Show an ad over header. AMP

I am the FIRST

GOP senators unveil $928 billion infrastructure counteroffer

A group of Senate Republicans on Thursday released the framework for their latest counterproposal to President Biden's infrastructure plan, raising their offer from $568 billion to $928 billion.

Why it matters: The White House has indicated that Memorial Day is the soft deadline for bipartisan negotiations. Biden had previously lowered the size of his infrastructure proposal from $2.3 trillion to $1.7 trillion.


  • While hopes for a bipartisan deal were high, some Democrats are eager for Biden to abandon the effort to win over Republicans and use the budget reconciliation process, which would only require 50 votes in the Senate.
  • However, this could risk losing support from more moderate Democrats who want Republicans on board with the infrastructure plan.

What they're saying: “We believe that this counteroffer delivers on what President Biden told us in the Oval Office that day. And that is to try to reach somewhere near $1 trillion over an eight-year period of time," Sen. Shelley Moore (R-W.Va.), who has been leading negotiations on behalf of Republicans, said at a press conference.

By the numbers:

  • $506 billion for roads and bridges.
  • $98 billion for public transit.
  • $46 billion for passenger and freight rail.
  • $21 billion for safety.
  • $22 billion for ports and waterways.
  • $56 billion for airports.
  • $22 billion for water storage.
  • $72 billion for water infrastructure.
  • $65 billion for broadband infrastructure.
  • $20 billion for infrastructure financing.

Why the startup world needs to ditch "unicorns" for "dragons"

When Aileen Lee originally coined the term "unicorn" in late 2013, she was describing the 39 "U.S.-based software companies started since 2003 and valued at over $1 billion by public or private market investors."

Flashback: It got redefined in early 2015 by yours truly and Erin Griffith, in a cover story for Fortune, as any privately-held startup valued at $1 billion or more. At the time, we counted 80 of them.

Keep reading... Show less

Scoop: Facebook's new moves to lower News Feed's political volume

Facebook plans to announce that it will de-emphasize political posts and current events content in the News Feed based on negative user feedback, Axios has learned. It also plans to expand tests to limit the amount of political content that people see in their News Feeds to more countries outside of the U.S.

Why it matters: The changes could reduce traffic to some news publishers, particularly companies that post a lot of political content.

Keep reading... Show less

Scoop: Amazon quietly getting into live audio business

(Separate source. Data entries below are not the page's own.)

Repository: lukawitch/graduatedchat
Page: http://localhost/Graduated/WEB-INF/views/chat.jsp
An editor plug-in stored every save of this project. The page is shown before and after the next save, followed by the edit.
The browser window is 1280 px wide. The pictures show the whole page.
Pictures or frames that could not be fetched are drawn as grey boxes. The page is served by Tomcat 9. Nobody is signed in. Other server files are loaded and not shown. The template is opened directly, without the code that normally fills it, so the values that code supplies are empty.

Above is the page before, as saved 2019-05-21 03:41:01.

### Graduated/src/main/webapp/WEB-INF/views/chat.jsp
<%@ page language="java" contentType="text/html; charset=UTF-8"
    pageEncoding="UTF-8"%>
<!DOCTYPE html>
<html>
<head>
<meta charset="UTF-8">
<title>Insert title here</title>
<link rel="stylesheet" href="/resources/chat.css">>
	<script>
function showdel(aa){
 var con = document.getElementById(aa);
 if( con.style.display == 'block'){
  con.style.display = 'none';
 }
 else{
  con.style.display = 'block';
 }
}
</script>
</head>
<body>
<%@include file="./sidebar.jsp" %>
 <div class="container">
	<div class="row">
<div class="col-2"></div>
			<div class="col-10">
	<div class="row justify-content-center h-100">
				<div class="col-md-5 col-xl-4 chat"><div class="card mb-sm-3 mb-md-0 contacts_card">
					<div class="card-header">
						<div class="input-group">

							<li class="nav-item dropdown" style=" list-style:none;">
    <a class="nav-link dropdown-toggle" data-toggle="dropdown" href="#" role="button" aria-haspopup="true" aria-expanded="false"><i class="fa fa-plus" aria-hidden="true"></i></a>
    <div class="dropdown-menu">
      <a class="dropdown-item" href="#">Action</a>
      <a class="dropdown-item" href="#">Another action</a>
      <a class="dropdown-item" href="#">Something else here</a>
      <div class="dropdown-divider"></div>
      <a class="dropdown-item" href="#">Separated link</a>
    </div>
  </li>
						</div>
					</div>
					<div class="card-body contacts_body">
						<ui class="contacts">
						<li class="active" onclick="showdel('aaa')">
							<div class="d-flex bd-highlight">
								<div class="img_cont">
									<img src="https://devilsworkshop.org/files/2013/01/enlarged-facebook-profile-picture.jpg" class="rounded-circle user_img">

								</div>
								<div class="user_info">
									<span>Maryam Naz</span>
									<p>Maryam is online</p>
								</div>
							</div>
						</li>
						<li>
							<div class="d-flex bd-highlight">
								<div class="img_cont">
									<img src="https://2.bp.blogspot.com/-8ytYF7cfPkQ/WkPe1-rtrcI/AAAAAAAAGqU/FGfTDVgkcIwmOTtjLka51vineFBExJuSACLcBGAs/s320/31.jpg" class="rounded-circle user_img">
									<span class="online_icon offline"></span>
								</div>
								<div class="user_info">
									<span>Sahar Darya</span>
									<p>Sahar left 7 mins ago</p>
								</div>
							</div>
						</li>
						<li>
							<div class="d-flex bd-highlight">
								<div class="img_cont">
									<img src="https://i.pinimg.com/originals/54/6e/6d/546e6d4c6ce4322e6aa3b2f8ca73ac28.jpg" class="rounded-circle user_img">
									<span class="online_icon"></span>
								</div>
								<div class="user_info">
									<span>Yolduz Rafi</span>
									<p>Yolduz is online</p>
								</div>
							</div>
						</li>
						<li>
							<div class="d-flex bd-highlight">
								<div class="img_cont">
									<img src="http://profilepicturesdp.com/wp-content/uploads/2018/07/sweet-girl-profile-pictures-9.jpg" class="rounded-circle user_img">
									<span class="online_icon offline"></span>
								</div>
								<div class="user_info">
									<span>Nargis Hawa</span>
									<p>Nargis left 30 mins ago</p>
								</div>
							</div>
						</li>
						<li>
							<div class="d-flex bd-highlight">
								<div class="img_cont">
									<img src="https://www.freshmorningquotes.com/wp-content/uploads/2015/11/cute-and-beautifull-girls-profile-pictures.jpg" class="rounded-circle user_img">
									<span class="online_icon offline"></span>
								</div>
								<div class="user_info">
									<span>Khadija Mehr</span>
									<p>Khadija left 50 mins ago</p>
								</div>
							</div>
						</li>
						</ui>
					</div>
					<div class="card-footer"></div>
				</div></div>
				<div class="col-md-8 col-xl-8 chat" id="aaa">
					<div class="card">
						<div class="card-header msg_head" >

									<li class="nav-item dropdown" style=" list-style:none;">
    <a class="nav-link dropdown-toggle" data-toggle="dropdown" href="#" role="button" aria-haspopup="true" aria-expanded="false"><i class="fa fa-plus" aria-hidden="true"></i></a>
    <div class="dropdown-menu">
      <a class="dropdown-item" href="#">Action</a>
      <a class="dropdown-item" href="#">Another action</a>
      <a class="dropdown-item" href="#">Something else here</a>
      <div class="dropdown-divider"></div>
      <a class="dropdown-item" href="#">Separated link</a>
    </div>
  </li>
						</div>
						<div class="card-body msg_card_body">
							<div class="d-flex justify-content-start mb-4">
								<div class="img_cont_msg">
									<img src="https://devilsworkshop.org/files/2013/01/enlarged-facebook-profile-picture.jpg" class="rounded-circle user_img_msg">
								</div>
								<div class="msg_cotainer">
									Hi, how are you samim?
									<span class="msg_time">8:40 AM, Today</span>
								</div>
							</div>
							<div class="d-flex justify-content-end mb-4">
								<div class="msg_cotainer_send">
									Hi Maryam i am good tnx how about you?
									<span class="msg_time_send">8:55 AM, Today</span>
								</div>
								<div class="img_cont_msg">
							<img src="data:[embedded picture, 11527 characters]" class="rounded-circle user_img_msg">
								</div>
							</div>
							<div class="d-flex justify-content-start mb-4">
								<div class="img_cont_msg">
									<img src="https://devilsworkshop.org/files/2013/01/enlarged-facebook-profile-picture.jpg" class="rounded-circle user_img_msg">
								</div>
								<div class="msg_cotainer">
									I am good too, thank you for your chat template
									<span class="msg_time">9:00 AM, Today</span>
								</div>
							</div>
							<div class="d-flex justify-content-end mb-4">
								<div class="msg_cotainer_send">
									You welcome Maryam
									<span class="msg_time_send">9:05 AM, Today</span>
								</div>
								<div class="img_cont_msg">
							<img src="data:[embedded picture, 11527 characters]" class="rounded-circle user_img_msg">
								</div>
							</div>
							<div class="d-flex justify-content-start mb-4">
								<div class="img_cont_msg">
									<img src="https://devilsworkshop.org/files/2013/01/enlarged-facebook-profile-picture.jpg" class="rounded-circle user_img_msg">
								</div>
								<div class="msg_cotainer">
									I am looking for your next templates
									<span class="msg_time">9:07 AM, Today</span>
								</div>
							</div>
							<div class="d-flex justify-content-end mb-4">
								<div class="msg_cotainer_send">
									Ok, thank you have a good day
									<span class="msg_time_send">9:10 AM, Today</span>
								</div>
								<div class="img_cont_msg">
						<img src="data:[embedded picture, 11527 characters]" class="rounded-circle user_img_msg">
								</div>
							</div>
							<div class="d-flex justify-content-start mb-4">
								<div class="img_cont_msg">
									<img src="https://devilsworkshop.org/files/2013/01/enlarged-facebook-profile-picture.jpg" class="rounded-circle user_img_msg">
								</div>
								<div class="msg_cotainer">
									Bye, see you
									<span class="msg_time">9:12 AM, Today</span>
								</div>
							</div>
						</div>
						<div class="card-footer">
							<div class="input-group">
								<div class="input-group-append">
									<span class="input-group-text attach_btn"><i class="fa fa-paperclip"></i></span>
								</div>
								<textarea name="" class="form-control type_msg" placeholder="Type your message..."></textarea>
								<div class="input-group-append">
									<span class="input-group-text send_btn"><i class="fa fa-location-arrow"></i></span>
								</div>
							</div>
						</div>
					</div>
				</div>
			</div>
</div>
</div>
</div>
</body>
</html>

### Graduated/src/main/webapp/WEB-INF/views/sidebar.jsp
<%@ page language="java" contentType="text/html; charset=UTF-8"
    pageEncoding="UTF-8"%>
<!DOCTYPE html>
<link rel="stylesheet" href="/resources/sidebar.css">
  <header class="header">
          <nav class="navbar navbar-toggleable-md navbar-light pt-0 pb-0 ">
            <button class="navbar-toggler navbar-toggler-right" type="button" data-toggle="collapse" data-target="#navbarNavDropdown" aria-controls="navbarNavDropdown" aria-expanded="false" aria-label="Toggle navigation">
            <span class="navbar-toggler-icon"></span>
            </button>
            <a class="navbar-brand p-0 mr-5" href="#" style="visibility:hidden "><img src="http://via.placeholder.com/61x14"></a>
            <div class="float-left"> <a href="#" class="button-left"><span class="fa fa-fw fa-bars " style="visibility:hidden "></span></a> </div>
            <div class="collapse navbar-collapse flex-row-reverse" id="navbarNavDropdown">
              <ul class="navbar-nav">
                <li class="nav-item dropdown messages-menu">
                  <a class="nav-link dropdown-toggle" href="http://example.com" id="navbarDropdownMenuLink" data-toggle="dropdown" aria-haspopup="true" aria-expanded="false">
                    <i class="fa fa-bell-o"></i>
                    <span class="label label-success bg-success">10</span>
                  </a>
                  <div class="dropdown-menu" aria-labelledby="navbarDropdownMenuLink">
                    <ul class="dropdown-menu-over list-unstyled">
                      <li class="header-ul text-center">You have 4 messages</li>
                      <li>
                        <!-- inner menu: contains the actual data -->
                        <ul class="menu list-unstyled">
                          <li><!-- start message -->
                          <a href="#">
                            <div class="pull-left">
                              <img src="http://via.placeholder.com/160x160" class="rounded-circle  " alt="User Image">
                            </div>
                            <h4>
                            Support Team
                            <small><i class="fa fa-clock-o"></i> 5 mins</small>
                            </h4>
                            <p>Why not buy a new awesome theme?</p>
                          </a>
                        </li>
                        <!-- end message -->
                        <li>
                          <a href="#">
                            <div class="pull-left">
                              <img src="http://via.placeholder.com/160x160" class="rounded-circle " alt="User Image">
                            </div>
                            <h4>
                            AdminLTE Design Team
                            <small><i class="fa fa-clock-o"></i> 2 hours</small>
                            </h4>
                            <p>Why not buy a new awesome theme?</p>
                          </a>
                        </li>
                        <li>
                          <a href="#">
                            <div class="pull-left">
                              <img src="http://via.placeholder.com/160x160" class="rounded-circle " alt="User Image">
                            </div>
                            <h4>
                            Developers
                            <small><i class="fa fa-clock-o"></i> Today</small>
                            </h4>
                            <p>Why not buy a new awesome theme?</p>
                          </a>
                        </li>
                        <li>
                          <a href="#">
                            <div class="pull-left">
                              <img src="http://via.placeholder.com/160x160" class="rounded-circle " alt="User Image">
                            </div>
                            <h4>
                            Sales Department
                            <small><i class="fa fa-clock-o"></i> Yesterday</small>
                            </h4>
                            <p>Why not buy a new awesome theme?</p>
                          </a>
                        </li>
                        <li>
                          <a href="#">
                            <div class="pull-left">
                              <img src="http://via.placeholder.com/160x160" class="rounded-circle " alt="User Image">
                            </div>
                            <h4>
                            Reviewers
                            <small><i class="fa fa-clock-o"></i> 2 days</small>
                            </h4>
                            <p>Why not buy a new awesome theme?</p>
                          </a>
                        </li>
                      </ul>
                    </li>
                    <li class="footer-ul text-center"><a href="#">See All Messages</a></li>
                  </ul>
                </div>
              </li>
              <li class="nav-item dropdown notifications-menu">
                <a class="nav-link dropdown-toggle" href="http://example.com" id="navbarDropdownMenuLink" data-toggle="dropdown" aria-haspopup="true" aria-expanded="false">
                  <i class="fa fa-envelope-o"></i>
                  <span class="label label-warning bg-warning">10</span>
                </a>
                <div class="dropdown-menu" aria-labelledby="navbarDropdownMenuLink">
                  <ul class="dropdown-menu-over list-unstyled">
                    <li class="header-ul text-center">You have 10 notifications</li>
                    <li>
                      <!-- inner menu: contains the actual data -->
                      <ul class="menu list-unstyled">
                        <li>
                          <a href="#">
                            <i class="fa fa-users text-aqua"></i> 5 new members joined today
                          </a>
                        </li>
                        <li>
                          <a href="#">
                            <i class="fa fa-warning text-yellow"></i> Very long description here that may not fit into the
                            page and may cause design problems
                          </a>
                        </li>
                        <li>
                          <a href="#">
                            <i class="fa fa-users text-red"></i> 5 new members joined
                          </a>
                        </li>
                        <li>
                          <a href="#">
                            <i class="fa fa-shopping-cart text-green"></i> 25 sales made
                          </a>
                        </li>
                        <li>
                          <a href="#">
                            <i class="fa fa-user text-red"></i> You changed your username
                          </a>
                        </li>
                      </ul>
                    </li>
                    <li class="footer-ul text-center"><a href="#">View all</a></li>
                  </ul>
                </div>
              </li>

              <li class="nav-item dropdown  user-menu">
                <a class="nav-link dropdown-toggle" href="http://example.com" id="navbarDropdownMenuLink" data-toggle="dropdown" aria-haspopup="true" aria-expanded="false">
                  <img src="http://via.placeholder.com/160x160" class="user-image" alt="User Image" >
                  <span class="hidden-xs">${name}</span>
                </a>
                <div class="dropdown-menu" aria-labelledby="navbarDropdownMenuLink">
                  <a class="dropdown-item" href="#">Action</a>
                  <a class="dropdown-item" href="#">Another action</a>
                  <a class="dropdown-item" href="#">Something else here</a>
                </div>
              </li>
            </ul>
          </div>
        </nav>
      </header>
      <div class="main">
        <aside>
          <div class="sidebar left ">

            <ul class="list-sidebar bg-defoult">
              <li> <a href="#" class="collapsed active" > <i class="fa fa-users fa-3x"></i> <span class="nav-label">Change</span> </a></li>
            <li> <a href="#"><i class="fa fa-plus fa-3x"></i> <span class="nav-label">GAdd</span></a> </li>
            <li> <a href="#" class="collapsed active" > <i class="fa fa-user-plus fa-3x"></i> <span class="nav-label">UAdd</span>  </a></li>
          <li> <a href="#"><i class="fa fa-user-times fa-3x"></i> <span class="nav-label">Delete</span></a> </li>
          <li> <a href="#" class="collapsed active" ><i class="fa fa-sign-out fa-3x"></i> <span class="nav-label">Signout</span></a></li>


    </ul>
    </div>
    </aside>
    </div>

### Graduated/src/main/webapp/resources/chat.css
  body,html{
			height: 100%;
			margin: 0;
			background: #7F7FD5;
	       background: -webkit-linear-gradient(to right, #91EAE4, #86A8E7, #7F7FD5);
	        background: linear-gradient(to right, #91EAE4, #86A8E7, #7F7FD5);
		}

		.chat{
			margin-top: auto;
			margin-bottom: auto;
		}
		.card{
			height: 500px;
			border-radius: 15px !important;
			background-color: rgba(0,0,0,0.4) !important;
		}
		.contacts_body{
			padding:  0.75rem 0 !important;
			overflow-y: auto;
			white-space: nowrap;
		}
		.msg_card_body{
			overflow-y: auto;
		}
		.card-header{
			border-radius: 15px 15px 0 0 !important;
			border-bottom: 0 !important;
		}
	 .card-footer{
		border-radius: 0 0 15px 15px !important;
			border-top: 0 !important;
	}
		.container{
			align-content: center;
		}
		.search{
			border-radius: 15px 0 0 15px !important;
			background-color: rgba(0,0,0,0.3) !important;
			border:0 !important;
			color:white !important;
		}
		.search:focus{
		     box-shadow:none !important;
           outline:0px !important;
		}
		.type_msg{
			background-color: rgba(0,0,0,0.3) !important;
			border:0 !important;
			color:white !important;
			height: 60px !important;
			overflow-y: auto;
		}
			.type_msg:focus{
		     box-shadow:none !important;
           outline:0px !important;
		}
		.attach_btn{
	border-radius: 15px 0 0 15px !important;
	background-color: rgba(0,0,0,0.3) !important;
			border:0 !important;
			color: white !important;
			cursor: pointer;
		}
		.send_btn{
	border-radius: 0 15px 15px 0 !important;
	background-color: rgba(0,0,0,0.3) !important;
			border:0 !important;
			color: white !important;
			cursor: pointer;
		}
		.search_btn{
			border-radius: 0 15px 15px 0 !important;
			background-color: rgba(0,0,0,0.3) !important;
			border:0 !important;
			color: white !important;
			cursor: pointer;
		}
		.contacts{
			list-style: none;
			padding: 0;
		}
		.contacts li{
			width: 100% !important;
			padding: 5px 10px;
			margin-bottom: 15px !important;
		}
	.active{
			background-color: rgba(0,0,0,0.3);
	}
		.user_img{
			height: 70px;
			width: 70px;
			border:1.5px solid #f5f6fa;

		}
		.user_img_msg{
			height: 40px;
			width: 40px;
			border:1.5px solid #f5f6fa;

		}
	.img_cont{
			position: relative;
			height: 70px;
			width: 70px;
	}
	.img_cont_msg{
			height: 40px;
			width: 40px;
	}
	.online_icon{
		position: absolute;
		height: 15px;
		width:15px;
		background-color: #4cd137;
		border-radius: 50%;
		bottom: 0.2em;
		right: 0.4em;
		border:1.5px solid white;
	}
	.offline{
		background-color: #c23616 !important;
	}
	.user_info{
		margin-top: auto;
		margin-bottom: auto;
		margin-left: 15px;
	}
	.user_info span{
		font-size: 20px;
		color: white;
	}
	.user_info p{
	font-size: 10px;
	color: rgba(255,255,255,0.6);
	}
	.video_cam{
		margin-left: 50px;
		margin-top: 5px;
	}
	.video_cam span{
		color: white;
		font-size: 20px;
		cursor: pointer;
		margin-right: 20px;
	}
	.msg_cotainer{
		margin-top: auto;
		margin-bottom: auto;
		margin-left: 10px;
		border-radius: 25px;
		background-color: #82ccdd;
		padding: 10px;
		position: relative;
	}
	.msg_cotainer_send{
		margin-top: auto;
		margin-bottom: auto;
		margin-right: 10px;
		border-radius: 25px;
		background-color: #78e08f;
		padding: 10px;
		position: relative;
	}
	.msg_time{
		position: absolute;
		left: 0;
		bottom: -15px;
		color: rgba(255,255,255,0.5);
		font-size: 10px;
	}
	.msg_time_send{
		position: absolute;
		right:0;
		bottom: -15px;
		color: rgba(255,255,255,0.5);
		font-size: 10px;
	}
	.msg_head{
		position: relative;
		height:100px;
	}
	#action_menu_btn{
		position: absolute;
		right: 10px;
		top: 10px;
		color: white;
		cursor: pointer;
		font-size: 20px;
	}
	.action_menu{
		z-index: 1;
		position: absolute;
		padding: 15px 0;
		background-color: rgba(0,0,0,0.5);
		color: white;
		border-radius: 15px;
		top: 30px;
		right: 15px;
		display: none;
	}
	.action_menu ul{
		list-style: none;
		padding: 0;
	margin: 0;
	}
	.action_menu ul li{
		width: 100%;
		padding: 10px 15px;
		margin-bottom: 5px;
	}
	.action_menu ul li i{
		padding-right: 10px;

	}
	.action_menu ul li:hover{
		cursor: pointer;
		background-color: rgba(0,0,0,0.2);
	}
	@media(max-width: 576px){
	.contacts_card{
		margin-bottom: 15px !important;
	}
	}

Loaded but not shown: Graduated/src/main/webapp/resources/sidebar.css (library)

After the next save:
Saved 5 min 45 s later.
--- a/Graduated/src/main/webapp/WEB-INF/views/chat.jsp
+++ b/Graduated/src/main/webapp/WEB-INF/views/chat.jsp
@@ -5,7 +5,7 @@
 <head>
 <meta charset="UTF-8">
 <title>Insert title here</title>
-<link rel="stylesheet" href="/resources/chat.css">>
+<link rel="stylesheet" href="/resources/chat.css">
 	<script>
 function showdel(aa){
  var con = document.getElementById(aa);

Amazon is investing heavily in a new live audio feature that's similar to other live audio offerings like Clubhouse, Twitter Spaces and Spotify's new live audio platform, sources tell Axios.

Why it matters: As with Amazon's efforts in podcasting and music subscriptions, the company sees live audio as a way to bolster the types of content it can offer through its voice assistant, Alexa, and its smart speaker products.

Keep reading... Show less

Hurricane Ida exposes America's precarious energy infrastructure

The powerful hurricane that plunged New Orleans into darkness for what could be weeks is the latest sign that U.S. power systems are not ready for a warmer, more volatile world.

The big picture: “Our current infrastructure is not adequate when it comes to these kinds of weather extremes,” Joshua Rhodes, a University of Texas energy expert, tells Axios.

Keep reading... Show less

"We must go further": 70% of adults in European Union are fully vaccinated

About 70% of adults in the European Union are fully vaccinated against COVID-19, Ursula von der Leyen, the president of the European Commission, said Tuesday.

Why it matters: The milestone makes the E.U. one of the world's leaders in inoculations, after an initially lagging vaccine campaign, the New York Times notes.

Keep reading... Show less

What Elizabeth Holmes jurors will be asked ahead of fraud trial

Jury selection begins today in USA v. Elizabeth Holmes, with the actual jury trial to get underway on Sept. 8.

Why it matters: Theranos was the biggest fraud in Silicon Valley history, putting both hundreds of millions of dollars and thousands of patients' health at risk.

Keep reading... Show less

Insights

mail-copy

Get Goodhumans in your inbox

Most Read

More Stories